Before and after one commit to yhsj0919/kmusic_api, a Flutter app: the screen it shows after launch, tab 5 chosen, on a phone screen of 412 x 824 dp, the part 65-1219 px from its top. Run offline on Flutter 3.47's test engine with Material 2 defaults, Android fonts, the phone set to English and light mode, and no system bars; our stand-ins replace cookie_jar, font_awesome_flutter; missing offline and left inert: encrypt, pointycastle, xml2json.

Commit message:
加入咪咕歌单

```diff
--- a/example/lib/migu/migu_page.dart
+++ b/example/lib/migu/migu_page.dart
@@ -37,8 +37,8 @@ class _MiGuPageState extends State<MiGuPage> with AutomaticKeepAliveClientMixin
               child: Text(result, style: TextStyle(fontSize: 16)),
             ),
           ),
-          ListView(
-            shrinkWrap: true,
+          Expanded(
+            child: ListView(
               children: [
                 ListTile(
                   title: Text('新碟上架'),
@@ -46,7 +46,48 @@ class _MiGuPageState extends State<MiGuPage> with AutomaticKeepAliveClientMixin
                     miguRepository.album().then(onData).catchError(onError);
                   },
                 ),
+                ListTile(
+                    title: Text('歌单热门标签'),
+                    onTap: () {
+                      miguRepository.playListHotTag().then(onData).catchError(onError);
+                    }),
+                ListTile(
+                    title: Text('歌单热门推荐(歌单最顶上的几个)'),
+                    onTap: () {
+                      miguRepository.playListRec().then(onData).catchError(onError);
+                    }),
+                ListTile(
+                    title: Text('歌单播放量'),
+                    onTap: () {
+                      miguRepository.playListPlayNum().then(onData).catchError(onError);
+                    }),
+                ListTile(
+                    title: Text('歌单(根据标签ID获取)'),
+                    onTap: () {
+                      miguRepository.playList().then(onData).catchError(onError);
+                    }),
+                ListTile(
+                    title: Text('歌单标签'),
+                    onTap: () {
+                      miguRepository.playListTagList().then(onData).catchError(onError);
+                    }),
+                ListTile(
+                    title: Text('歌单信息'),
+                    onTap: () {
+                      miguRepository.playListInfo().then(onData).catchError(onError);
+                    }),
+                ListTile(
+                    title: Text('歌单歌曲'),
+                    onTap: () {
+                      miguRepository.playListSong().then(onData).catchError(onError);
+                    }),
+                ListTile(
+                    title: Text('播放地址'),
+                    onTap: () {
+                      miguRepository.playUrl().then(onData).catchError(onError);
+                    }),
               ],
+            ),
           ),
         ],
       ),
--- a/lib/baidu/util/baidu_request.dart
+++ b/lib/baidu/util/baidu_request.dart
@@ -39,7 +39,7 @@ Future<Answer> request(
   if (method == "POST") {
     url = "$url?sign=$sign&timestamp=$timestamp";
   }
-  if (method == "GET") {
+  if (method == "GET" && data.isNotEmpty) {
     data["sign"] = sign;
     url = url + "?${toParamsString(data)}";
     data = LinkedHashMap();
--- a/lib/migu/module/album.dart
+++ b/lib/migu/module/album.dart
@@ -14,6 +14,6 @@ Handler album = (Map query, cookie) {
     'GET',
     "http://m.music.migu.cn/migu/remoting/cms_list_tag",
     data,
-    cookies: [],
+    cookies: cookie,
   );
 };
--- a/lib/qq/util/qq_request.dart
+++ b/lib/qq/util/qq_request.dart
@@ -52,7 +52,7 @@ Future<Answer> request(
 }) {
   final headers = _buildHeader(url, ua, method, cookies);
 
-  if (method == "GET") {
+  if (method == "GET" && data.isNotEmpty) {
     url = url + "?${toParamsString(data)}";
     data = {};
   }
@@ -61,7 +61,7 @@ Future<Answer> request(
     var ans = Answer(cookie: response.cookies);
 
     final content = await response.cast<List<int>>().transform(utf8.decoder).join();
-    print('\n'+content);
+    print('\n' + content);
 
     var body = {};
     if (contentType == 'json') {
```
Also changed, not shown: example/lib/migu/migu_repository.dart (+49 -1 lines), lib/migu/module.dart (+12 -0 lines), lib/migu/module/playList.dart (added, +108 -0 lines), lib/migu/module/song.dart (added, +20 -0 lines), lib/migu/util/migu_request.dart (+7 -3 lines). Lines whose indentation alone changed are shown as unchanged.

...

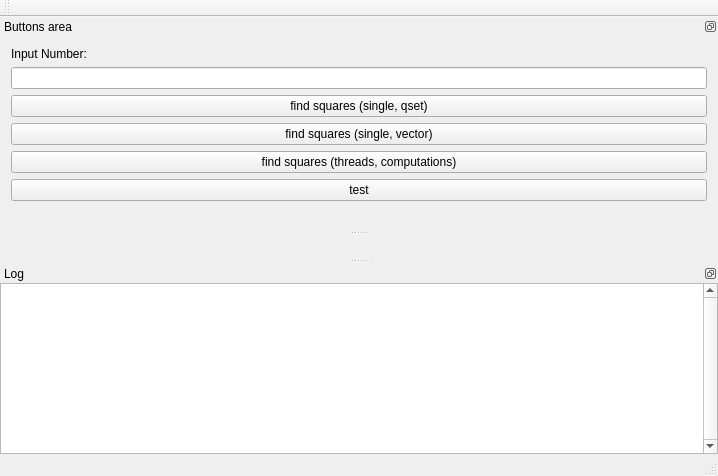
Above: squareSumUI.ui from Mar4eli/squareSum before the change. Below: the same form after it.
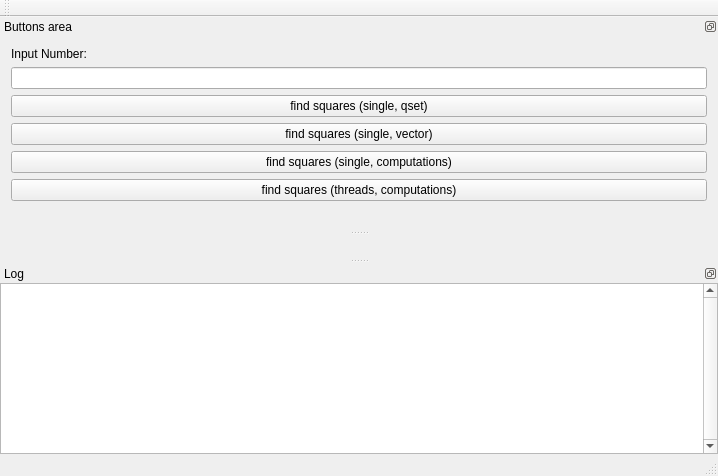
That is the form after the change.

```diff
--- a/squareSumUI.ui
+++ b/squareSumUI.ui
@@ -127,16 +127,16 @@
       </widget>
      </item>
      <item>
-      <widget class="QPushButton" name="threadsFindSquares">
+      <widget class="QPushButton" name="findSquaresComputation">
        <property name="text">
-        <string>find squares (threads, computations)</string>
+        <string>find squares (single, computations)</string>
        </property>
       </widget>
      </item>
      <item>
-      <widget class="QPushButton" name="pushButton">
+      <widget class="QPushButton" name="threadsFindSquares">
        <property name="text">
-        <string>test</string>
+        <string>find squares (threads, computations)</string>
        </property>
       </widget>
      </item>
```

WHAT IS BEING ASKED
Where does the word "example" appear in the listing? List each line that holds it.

RESULT FOR THIS TASK
--- a/example/lib/migu/migu_page.dart
+++ b/example/lib/migu/migu_page.dart
Also changed, not shown: example/lib/migu/migu_repository.dart (+49 -1 lines), lib/migu/module.dart (+12 -0 lines), lib/migu/module/playList.dart (added, +108 -0 lines), lib/migu/module/song.dart (added, +20 -0 lines), lib/migu/util/migu_request.dart (+7 -3 lines). Lines whose indentation alone changed are shown as unchanged.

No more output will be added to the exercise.